Charlie Pearce

A student inspects construction on the Jesse H Jones Communication Center sixth floor Monday afternoon. Parts of the sixth and fourth floors are scheduled for renovation through August 20th.

Miles Hutson

The Jesse H. Jones Communication Center’s (CMA) appearance is changing, with renovations that will make its interior resemble The Belo Center for New Media across the street. 

Renovations on the sixth and seventh floors have already been completed, and construction is now in progress on the north side of the fourth floor and south side of the sixth floor. Bob Rawski, regional program manager for the UT system, said when the College of Communication’s new building, the Belo Center, was installed, it was understood that other communications buildings like the CMA would have to be renovated. The renovations will cost $7 million dollars.

“We’re taking existing office space that hasn’t been upgraded since the building was constructed,” Rawski said.

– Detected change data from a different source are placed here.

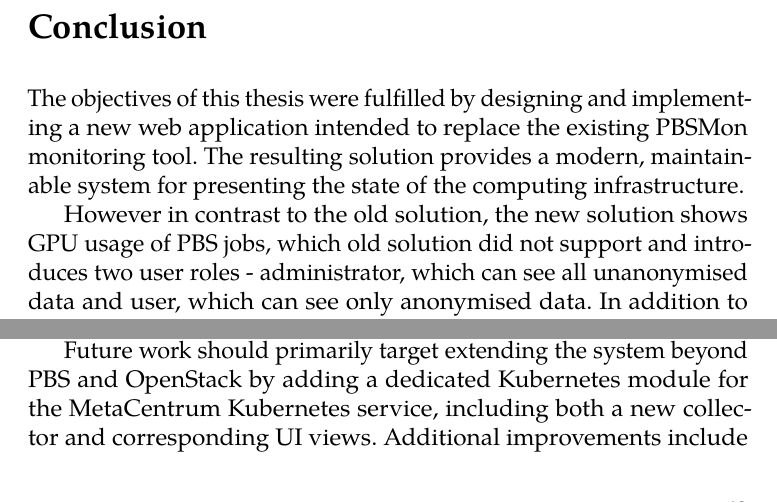
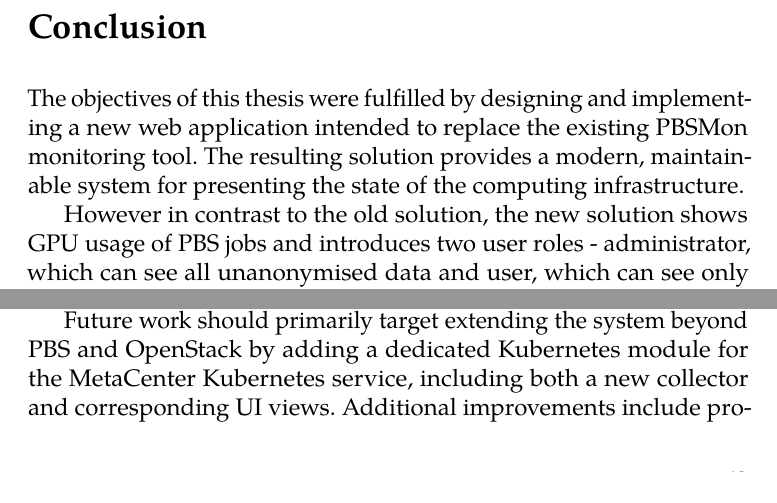
Before and after one commit to MarcelLukco/pbsmon-thesis, a LaTeX thesis (fi-pdflatex.tex): two parts of page 74 of 82, joined at a grey line, cut so that both start at the same text. Compiled offline with pdfLaTeX.

Commit message:
feat: fine tune the conclusion

```diff
--- a/fi-pdflatex.tex
+++ b/fi-pdflatex.tex
@@ -1305,7 +1305,7 @@ The implemented solution focuses on reliable collection and presentation of PBS,
 
 The objectives of this thesis were fulfilled by designing and implementing a new web application intended to replace the existing PBSMon monitoring tool. The resulting solution provides a modern, maintainable system for presenting the state of the computing infrastructure.
 
-However in contrast to the old solution, the new solution shows GPU usage of PBS jobs, which old solution did not support and introduces two user roles - administrator, which can see all unanonymised data and user, which can see only anonymised data. In addition to that, it shows a more detailed view of OpenStack entities.
+However in contrast to the old solution, the new solution shows GPU usage of PBS jobs and introduces two user roles - administrator, which can see all unanonymised data and user, which can see only anonymised data. In addition to that, it shows a more detailed view of OpenStack entities.
 
 The new solution is built as a modular web application with a clear separation between a backend API and a frontend, which improves extensibility and supports future development of additional features and data sources.
 
@@ -1315,7 +1315,7 @@ The final architecture integrates data from multiple sources, specifically PBS,
 
 Finally, the app was deployed and is available for opponent and testing.
 
-Future work should primarily target extending the system beyond PBS and OpenStack by adding a dedicated Kubernetes module for the MetaCentrum Kubernetes service, including both a new collector and corresponding UI views. Additional improvements include providing administrative CSV exports for selected views (e.g., jobs and nodes), displaying user storage quotas to complement compute usage in personal and user detail pages, and extending the backend API with support for PBS job submission.
+Future work should primarily target extending the system beyond PBS and OpenStack by adding a dedicated Kubernetes module for the MetaCenter Kubernetes service, including both a new collector and corresponding UI views. Additional improvements include providing administrative CSV exports for selected views (e.g., jobs and nodes), displaying user storage quotas to complement compute usage in personal and user detail pages, and extending the backend API with support for PBS job submission.
 
 \appendix
 \chapter{OpenStack Response Example}
```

Rawski said while the renovations are taking place, UT will also take the opportunity to do maintenance on the building’s air conditioning system, which is expected to fail due to age, and its wiring system. Rawski said the maintenance upgrades, which will cost $3.95 million, should pay themselves back quickly because of the increased efficiency of newer air conditioning units. Construction crews have installed temporary units to continue heating and cooling while the new system is installed.

Though the construction is intended to improve the building, students and staff on the floors under construction said the noise and activity can be disruptive.

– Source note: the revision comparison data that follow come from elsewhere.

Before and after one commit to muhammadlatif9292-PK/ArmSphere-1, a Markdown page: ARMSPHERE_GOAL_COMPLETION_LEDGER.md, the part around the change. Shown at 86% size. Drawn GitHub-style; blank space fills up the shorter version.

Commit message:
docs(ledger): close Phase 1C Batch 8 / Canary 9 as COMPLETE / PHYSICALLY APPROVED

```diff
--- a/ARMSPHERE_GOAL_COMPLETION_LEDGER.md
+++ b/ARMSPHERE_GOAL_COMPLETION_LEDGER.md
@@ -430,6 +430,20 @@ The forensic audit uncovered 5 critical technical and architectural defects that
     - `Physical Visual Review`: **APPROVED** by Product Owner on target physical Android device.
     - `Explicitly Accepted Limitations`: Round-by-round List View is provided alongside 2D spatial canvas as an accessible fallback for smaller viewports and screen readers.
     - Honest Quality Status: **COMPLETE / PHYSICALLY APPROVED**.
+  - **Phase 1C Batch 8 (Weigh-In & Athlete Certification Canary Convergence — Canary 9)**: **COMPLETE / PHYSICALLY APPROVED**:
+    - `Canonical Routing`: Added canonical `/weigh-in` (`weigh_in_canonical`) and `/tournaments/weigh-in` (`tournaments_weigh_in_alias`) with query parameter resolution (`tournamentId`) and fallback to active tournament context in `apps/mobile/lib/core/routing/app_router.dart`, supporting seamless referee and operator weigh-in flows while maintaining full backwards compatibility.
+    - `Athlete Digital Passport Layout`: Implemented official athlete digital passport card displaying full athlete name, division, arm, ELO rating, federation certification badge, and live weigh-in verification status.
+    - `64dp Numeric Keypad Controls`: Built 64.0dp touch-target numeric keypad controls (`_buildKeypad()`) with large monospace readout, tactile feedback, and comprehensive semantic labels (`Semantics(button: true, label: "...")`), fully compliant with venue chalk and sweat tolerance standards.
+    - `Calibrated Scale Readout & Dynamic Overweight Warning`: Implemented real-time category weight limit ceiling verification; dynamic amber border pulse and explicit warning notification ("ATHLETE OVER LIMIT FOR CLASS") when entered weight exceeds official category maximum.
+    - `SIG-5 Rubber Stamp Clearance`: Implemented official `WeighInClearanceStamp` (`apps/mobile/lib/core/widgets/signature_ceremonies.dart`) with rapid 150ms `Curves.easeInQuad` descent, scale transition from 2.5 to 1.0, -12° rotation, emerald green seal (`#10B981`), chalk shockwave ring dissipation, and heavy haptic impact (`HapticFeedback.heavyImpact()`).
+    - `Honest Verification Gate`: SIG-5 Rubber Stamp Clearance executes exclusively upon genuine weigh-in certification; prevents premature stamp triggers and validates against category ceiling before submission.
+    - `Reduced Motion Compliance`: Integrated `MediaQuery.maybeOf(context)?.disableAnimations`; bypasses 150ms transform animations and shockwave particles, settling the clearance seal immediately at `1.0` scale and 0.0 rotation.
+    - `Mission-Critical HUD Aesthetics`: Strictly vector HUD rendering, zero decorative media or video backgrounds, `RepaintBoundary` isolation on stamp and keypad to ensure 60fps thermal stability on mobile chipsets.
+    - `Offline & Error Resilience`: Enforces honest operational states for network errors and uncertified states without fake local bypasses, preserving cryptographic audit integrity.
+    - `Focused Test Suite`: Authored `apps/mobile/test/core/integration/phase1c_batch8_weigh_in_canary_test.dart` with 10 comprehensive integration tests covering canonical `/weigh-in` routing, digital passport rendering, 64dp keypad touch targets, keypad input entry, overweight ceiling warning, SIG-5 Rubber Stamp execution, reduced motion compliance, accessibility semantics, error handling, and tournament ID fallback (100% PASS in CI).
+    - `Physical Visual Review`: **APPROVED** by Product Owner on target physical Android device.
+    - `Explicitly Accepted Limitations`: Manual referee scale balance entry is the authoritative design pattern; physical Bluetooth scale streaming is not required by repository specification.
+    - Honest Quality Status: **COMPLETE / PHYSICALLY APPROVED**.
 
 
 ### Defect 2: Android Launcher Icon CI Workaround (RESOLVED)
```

“There’s a lot of banging,” journalism graduate student Grace Sherry, a teaching assistant with a discussion section on the fourth floor, said. “I either have to yell, literally scream or wait for it to stop.”

Lisa Bedore, a communications professor affected by the construction, also said she found it disruptive. However, she said the construction crews seem to have reduced their noise levels.

“As annoying as it is, I think they’re doing a better job of taking us into account,” Bedore said.

Rawski said he and the project’s other managers attempt to schedule the noisiest work for off-peak periods.

“In this particular project we had too much work to do just over the break periods,” Rawski said. “[But] we’ve been doing a lot of the noisiest work nights and weekends.”

Renovations on the CMA are scheduled to finish Aug. 20.

Published on February 6, 2013 as "CMA renovations progress, mirror Belo's modern look".